■ **MATERIAL PROVIDED**:
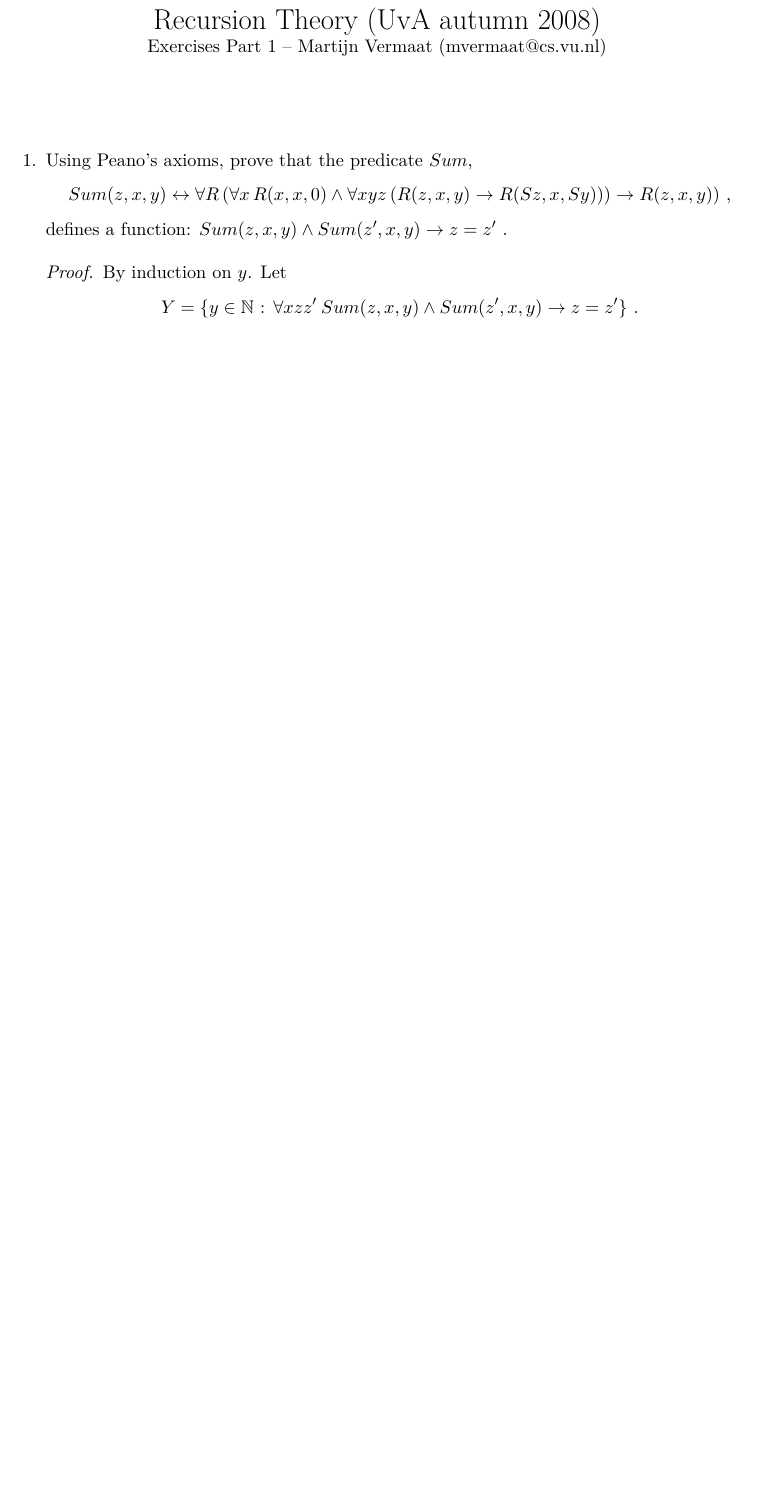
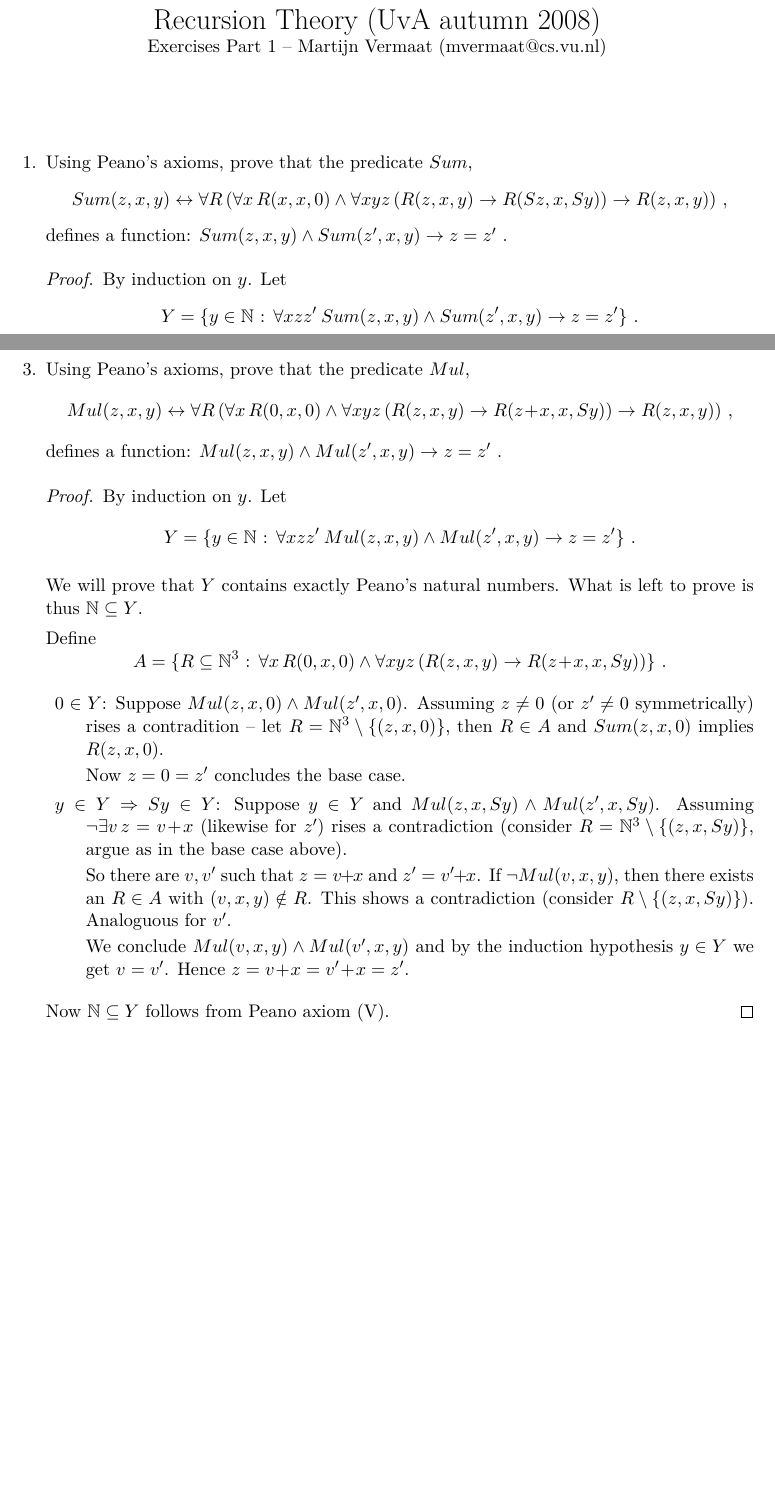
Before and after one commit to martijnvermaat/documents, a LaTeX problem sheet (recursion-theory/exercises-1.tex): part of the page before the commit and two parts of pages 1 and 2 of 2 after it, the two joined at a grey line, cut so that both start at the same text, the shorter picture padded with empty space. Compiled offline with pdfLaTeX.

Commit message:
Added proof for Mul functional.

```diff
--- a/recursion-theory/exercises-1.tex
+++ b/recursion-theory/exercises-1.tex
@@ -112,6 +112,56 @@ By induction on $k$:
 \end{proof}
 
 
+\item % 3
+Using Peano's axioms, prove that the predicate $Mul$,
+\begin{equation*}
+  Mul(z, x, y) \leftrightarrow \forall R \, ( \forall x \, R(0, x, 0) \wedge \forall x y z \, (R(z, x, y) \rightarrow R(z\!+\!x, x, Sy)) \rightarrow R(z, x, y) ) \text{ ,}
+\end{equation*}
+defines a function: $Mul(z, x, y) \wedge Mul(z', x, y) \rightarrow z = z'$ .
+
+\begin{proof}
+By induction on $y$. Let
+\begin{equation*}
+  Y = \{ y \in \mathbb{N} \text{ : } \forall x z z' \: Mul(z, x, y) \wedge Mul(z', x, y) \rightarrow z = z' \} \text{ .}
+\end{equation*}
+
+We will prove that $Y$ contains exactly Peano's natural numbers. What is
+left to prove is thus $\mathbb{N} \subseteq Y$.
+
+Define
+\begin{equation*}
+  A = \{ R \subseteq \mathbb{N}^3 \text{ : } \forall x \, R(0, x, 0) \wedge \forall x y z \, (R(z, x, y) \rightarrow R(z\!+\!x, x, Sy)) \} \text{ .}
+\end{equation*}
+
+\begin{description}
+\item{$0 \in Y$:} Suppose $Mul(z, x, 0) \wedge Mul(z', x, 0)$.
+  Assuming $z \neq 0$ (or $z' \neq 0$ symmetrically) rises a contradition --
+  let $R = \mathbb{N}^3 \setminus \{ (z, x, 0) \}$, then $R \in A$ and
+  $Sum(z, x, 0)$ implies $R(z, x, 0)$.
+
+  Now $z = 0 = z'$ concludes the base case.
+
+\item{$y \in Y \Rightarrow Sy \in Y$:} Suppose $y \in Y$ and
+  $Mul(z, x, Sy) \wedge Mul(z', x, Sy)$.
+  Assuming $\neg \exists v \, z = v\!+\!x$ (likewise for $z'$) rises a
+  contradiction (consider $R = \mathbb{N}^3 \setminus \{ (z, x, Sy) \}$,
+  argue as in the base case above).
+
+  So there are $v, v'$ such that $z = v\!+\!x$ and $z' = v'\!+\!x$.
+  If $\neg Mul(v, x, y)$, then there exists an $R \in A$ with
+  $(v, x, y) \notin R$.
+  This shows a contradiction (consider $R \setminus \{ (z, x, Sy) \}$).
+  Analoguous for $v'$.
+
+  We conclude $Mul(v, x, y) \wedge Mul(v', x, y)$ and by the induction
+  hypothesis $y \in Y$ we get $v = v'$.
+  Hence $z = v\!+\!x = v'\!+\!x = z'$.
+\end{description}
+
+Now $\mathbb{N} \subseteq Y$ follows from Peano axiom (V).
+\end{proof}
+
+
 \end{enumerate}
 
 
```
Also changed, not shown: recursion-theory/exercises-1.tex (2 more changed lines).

--

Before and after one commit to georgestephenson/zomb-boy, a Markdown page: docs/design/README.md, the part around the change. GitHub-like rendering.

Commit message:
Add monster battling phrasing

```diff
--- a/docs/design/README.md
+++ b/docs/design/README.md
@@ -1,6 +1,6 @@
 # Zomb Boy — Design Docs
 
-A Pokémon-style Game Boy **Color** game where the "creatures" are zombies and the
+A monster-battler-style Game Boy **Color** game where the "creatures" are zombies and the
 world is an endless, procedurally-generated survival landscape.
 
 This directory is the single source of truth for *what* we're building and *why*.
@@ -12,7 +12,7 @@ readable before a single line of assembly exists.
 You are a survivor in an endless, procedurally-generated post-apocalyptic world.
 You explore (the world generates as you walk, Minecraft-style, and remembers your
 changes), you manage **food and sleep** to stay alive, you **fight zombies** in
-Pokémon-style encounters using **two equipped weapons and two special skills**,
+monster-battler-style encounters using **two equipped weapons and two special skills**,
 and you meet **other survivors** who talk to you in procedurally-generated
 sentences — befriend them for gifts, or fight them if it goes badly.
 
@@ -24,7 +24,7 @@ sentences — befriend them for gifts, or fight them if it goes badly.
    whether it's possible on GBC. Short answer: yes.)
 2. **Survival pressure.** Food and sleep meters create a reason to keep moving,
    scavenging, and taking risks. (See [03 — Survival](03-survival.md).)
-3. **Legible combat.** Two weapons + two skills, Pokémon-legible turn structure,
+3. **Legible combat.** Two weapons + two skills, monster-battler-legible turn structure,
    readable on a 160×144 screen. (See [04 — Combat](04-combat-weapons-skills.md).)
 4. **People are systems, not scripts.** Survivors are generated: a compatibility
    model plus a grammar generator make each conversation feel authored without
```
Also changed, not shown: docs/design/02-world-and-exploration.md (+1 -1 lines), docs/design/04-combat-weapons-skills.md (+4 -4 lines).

■ **ABOUT THIS TASK**:
Return the lines of the records that include the string "wedge".

■ **EXERCISE OUTPUT**:
+  Mul(z, x, y) \leftrightarrow \forall R \, ( \forall x \, R(0, x, 0) \wedge \forall x y z \, (R(z, x, y) \rightarrow R(z\!+\!x, x, Sy)) \rightarrow R(z, x, y) ) \text{ ,}
+defines a function: $Mul(z, x, y) \wedge Mul(z', x, y) \rightarrow z = z'$ .
+  Y = \{ y \in \mathbb{N} \text{ : } \forall x z z' \: Mul(z, x, y) \wedge Mul(z', x, y) \rightarrow z = z' \} \text{ .}
+  A = \{ R \subseteq \mathbb{N}^3 \text{ : } \forall x \, R(0, x, 0) \wedge \forall x y z \, (R(z, x, y) \rightarrow R(z\!+\!x, x, Sy)) \} \text{ .}
+\item{$0 \in Y$:} Suppose $Mul(z, x, 0) \wedge Mul(z', x, 0)$.
+  $Mul(z, x, Sy) \wedge Mul(z', x, Sy)$.
+  We conclude $Mul(v, x, y) \wedge Mul(v', x, y)$ and by the induction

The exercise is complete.